Kuwait transferred $250 million to the Central Bank of Jordan, the state-run Petra news agency reported, citing Finance Minister Suleiman Hafez.
The funds are Kuwait’s contribution to a $5 billion grant for Jordan that was endorsed by the Gulf Cooperation Council (GCC) last year.
At a GCC summit in December 2011, Saudi Arabia, the United Arab Emirates, Kuwait and Qatar agreed to extend $5bn over a five-year period to support development projects in Jordan, with each state contributing $1.25bn.
The $250 million transferred by Kuwait is the first tranche of the GCC countries’ support for this year.
Jordan, which has one of the smallest economies in the Arab world and imports 96 percent of its fuel needs (the daily equivalent of 100,000 barrels of a oil a day), and until recently was dependent on Egypt for its gas supply, finances its budget and current-account deficits with foreign investment and grants from the Gulf states, the EU and the US.
The kingdom’s public debt-to-GDP ratio increased to about 64 percent by end-2011. Its fiscal deficit could rise to JRD2.93bn ($4bn) this year if economic conditions in the country do not improve, the Jordan Times recently reported, citing Minister of Finance Suleiman Hafez. The kingdom’s debt would rise to JRD17.5bn by the end of the year from JRD14.3bn.
The overall budget deficit has increased to about six percent of GDP in 2011 as a result of commodity subsidies, other social spending and borrowing by the government on behalf of Jordan’s National Electric Power Company to cover more costly imported fuel oil used during extensive periods of interrupted natural gas supply when saboteurs attacked pipelines in Egypt over the past year and a half.

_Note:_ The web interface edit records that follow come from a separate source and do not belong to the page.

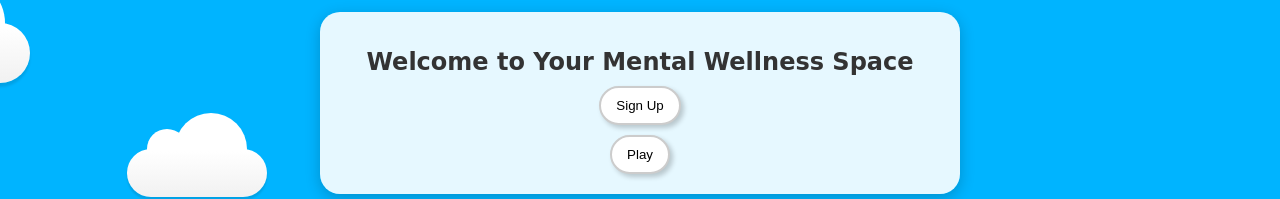
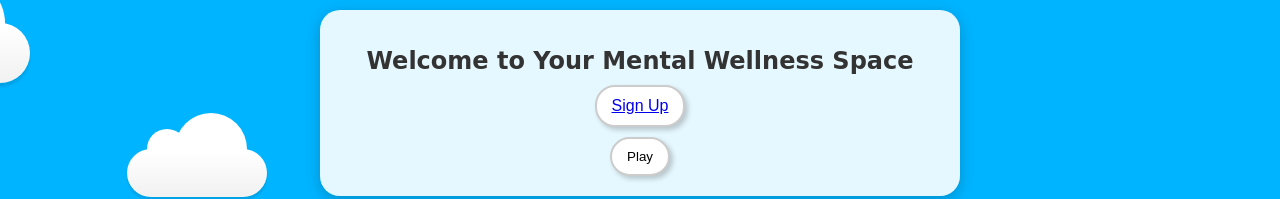
Before and after one commit to KingOz-stack/Mind_Development_Game, a plain HTML site: page Mindfulness_homepage/structure.html in a window 1280 px wide. Shown: the part 297-496 px from the top of the page. Drawn offline with Linux system fonts and the light colour scheme.

Commit message:
modified html files

```diff
--- a/Mindfulness_homepage/structure.html
+++ b/Mindfulness_homepage/structure.html
@@ -45,9 +45,10 @@
       <h1>Welcome to Your Mental Wellness Space</h1>
 
 
-      <!-- Horizontal Exercise Selector -->
+
       <div class="exercise-selector">
-        <button class="exercise-button">Sign Up</button>
+        <a href="c:\Users\dell latitude\Mind_Development_Game\frontend\sign_up page\sign_up" class="exercise-button">Sign Up</a>
+
         <button class="exercise-button">Play</button>
       </div>
     </div>
```
Also changed, not shown: Mindfulness_homepage/about_page/about.html (+1 -1 lines).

The government accumulated over JRD2.8bn in debt because it had to produce electricity from fuel rather than gas as a result of the disruption of supply from Egypt.
“Jordan remains highly dependent on commodity imports like oil and grains, tourism receipts, remittances and FDI flows, and external grants,” the International Monetary Fund said in a report in April. The kingdom “is also facing risks from a further deterioration in its terms of trade, unrest in neighbouring countries, and the prospect of further disruptions to natural gas pipeline flows from Egypt,” it added.
Jordan’s economy is forecast to grow 2.8 percent this year from an estimated 2.5 percent in 2011, while inflation is projected to rise to 4.9 percent from 4.4 percent last year, according to the IMF. Government subsidies in total account for about JRD2.386bn annually. The treasury incurs JRD40m a year for every $1 above the price of $100 per barrel of oil.
Multiple attacks on a pipeline that supplies gas from Egypt to Jordan and Israel disrupted imports and increased the kingdom’s energy bill. It has also pressured the country to speed up ways to find alternatives that would make it less dependent on importing of its energy needs.
The kingdom's economy grew 2.9 percent in the second quarter of this year, according to the government’s Department of Statistics.